What to produce
From the records below, find each line with the string "觀察版資料" and copy it.

Provided data
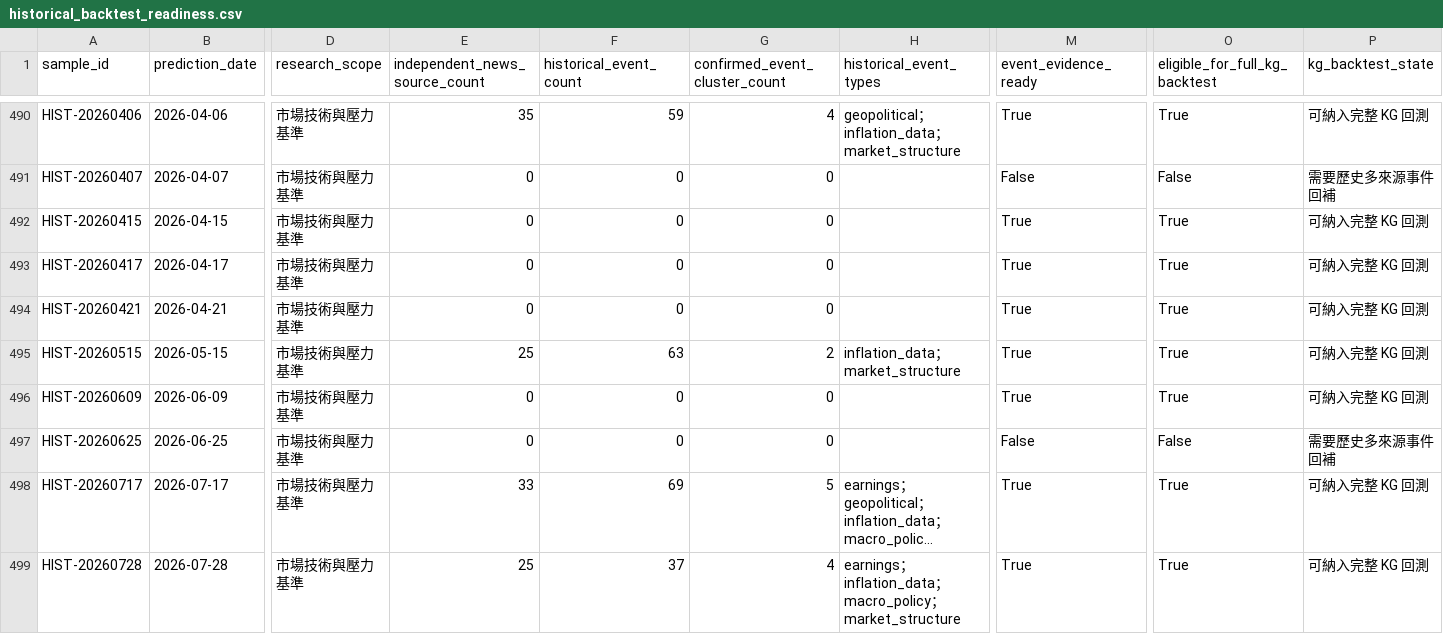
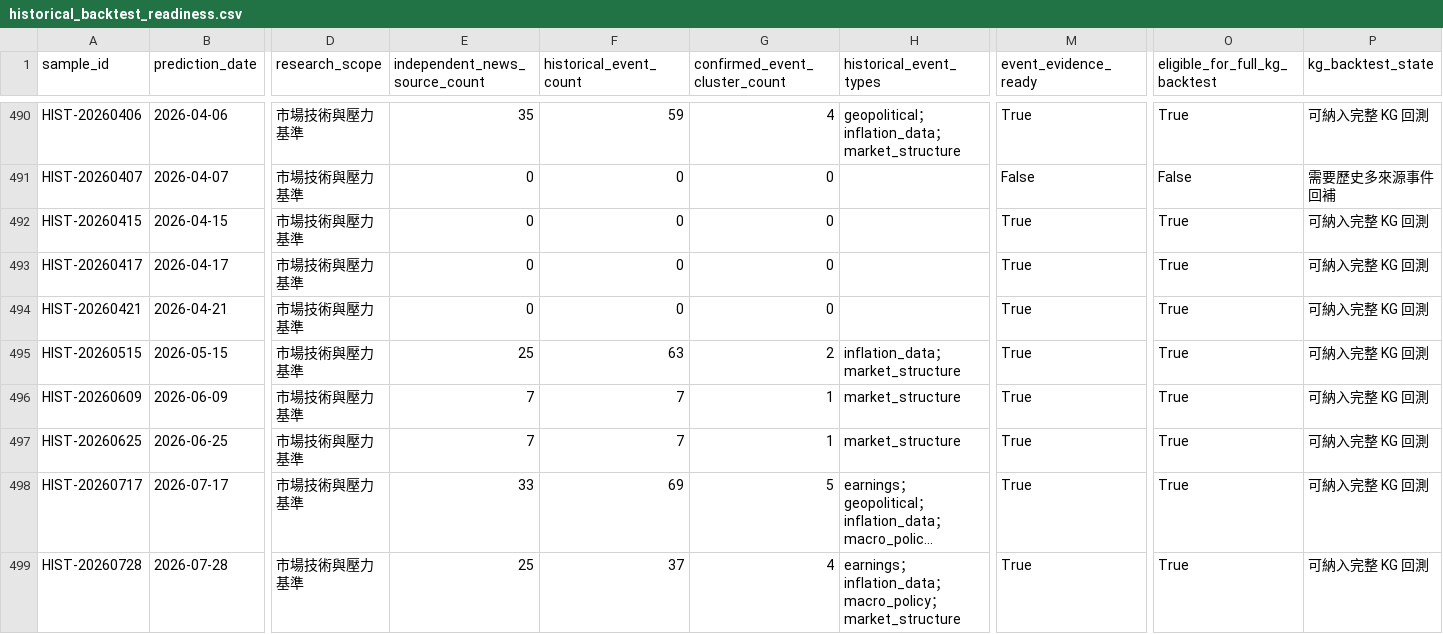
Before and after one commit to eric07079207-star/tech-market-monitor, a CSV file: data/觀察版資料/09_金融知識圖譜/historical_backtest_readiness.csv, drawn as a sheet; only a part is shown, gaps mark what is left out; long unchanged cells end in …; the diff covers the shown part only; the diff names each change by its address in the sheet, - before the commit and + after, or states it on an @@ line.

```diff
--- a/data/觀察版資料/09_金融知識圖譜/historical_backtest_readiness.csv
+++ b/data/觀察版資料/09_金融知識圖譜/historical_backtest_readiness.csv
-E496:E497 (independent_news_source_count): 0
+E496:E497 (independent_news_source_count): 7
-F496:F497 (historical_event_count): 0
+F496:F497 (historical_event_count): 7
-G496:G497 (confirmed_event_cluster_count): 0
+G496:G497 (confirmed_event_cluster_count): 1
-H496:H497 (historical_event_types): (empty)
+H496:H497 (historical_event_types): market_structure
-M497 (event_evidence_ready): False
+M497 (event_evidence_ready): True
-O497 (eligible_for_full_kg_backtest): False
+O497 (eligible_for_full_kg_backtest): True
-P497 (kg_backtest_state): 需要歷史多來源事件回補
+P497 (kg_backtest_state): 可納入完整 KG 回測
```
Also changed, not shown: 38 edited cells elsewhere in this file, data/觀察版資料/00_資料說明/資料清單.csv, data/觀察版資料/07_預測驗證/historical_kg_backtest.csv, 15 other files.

---

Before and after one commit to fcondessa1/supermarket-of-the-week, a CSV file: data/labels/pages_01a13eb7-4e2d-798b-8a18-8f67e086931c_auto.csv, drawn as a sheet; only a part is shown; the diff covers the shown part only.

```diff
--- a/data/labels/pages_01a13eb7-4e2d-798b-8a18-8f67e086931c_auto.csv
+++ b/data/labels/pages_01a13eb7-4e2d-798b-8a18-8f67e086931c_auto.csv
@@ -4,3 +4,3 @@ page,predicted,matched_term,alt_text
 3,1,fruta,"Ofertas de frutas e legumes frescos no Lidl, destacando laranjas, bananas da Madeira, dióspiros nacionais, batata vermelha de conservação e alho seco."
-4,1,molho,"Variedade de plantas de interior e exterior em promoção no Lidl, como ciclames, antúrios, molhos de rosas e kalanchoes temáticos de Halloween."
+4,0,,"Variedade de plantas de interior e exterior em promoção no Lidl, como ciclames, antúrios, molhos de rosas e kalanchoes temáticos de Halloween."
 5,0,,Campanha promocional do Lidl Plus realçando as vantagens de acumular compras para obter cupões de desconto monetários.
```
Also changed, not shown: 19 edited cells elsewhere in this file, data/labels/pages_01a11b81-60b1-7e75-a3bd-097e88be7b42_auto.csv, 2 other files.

--

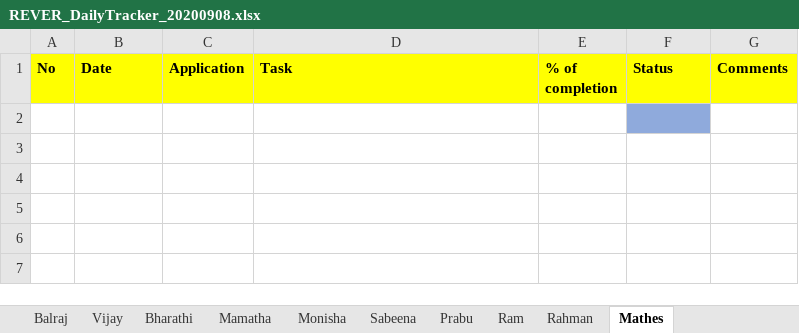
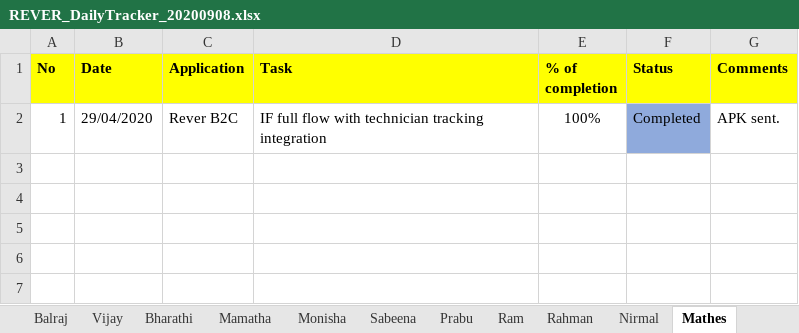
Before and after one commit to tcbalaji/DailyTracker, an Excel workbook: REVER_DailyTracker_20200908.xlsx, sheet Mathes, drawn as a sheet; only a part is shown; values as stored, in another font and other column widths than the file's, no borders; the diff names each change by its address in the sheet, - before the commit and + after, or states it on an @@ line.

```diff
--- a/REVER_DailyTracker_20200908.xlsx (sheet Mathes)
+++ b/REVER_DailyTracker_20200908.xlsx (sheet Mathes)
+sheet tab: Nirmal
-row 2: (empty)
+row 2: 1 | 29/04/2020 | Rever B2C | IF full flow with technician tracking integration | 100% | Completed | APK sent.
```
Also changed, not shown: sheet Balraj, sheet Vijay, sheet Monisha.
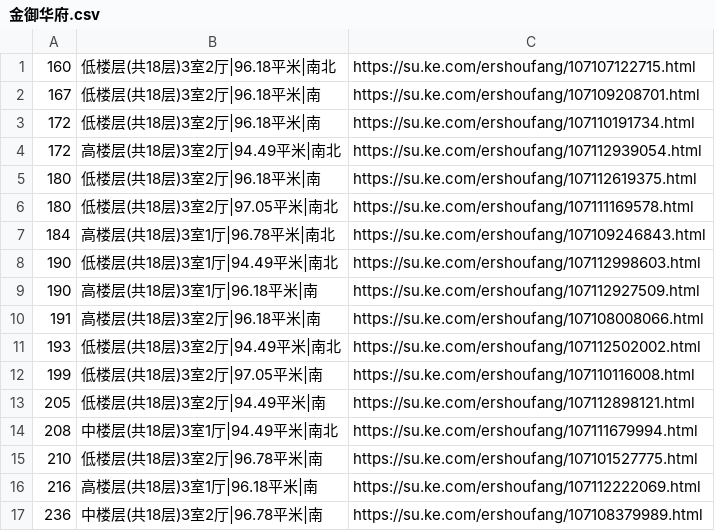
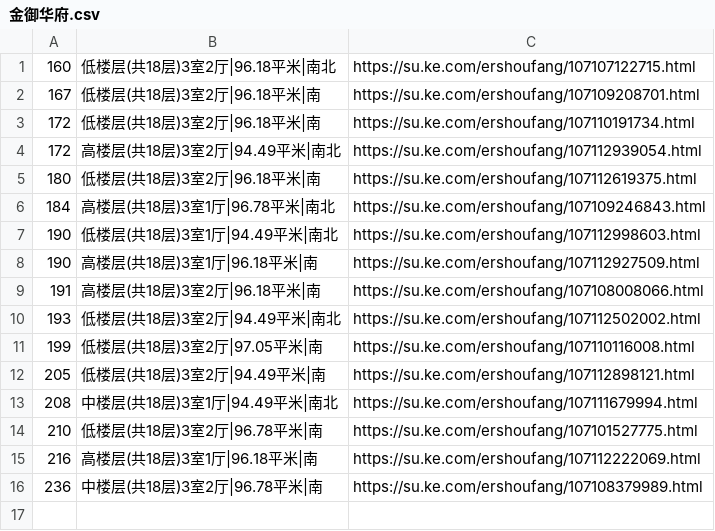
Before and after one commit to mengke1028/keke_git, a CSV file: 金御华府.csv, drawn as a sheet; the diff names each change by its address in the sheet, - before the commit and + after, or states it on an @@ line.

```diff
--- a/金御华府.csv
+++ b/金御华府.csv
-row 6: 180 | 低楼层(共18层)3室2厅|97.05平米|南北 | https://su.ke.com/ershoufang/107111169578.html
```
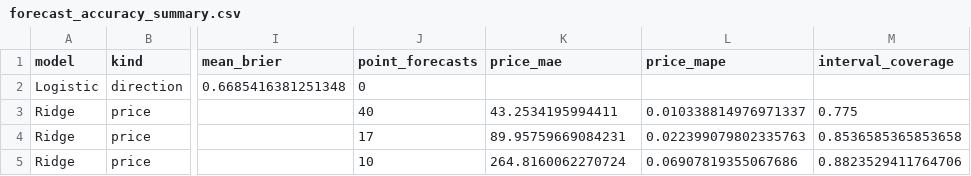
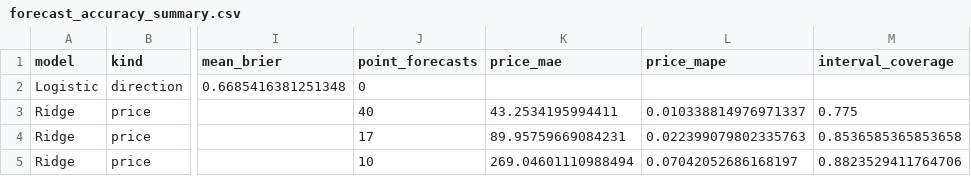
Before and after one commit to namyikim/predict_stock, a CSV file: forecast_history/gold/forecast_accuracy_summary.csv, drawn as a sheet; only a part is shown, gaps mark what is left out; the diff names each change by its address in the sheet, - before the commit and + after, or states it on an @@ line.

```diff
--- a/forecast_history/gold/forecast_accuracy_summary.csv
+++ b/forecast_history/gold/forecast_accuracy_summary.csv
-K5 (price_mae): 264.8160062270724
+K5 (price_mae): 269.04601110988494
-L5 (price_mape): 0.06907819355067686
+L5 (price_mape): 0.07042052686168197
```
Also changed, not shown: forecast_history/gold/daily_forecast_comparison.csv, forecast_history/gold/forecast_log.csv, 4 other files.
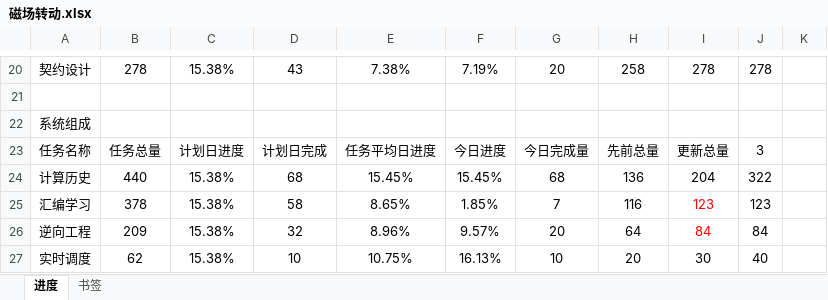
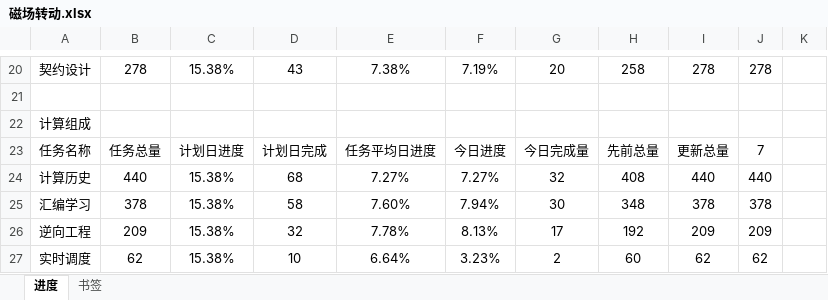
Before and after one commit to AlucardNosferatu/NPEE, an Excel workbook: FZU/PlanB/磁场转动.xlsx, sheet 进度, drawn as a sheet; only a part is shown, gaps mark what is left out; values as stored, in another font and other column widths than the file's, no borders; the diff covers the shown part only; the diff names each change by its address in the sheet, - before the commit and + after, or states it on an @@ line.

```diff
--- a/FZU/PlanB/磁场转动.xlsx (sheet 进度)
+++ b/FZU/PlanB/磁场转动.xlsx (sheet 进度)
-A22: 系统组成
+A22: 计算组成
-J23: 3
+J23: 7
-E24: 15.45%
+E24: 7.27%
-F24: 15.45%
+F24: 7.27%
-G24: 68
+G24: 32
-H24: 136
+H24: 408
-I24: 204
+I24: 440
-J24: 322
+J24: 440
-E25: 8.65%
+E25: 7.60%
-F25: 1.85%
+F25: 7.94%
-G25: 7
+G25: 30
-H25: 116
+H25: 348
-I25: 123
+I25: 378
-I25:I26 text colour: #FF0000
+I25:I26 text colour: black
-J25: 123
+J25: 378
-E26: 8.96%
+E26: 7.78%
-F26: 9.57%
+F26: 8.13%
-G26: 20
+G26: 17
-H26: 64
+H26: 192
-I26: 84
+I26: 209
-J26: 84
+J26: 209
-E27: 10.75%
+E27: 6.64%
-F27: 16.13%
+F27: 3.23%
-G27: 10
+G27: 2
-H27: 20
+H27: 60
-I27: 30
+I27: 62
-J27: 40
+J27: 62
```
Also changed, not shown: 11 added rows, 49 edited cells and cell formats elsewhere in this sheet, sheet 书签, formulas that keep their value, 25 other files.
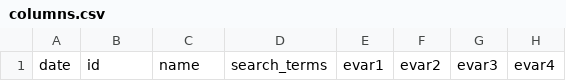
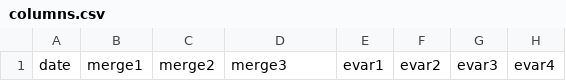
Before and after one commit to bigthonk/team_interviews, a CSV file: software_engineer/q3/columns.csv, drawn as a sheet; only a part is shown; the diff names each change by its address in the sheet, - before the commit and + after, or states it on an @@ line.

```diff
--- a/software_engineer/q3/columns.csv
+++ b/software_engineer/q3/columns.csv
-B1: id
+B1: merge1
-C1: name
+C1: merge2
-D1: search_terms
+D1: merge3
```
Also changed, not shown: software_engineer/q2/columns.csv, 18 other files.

Completed task
Before and after one commit to eric07079207-star/tech-market-monitor, a CSV file: data/觀察版資料/09_金融知識圖譜/historical_backtest_readiness.csv, drawn as a sheet; only a part is shown, gaps mark what is left out; long unchanged cells end in …; the diff covers the shown part only; the diff names each change by its address in the sheet, - before the commit and + after, or states it on an @@ line.
--- a/data/觀察版資料/09_金融知識圖譜/historical_backtest_readiness.csv
+++ b/data/觀察版資料/09_金融知識圖譜/historical_backtest_readiness.csv
Also changed, not shown: 38 edited cells elsewhere in this file, data/觀察版資料/00_資料說明/資料清單.csv, data/觀察版資料/07_預測驗證/historical_kg_backtest.csv, 15 other files.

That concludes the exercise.